WHAT YOU NEED TO DO: Read the lines below, and copy any that contain the string "there".

Records drawn from a dataset:
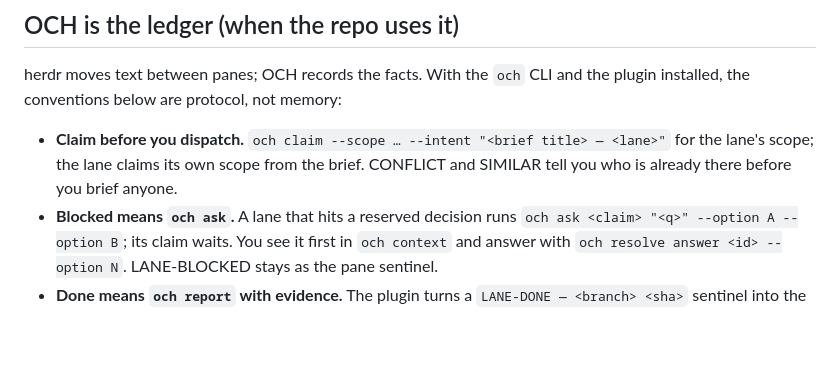
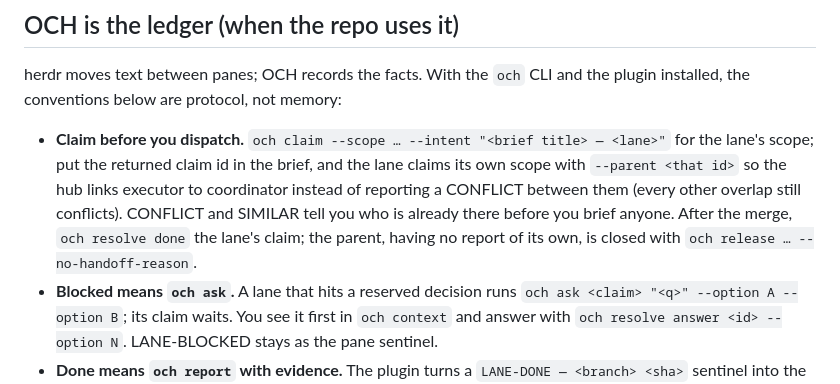
Before and after one commit to Observerstudio/coordinator, a Markdown page: SKILL.md, the part around the change. Drawn GitHub-style; blank space fills up the shorter version.

Commit message:
SKILL: executors claim with --parent <coordinator claim>; how the umbrella claim closes

```diff
--- a/SKILL.md
+++ b/SKILL.md
@@ -108,8 +108,11 @@ herdr moves text between panes; OCH records the facts. With the `och` CLI and th
 installed, the conventions below are protocol, not memory:
 
 - **Claim before you dispatch.** `och claim --scope … --intent "<brief title> — <lane>"` for the
-  lane's scope; the lane claims its own scope from the brief. CONFLICT and SIMILAR tell you who is
-  already there before you brief anyone.
+  lane's scope; put the returned claim id in the brief, and the lane claims its own scope with
+  `--parent <that id>` so the hub links executor to coordinator instead of reporting a CONFLICT
+  between them (every other overlap still conflicts). CONFLICT and SIMILAR tell you who is
+  already there before you brief anyone. After the merge, `och resolve done` the lane's claim; the
+  parent, having no report of its own, is closed with `och release … --no-handoff-reason`.
 - **Blocked means `och ask`.** A lane that hits a reserved decision runs `och ask <claim> "<q>"
   --option A --option B`; its claim waits. You see it first in `och context` and answer with
   `och resolve answer <id> --option N`. LANE-BLOCKED stays as the pane sentinel.
```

ANSWER TO THE PROBLEM:
-  already there before you brief anyone.
+  already there before you brief anyone. After the merge, `och resolve done` the lane's claim; the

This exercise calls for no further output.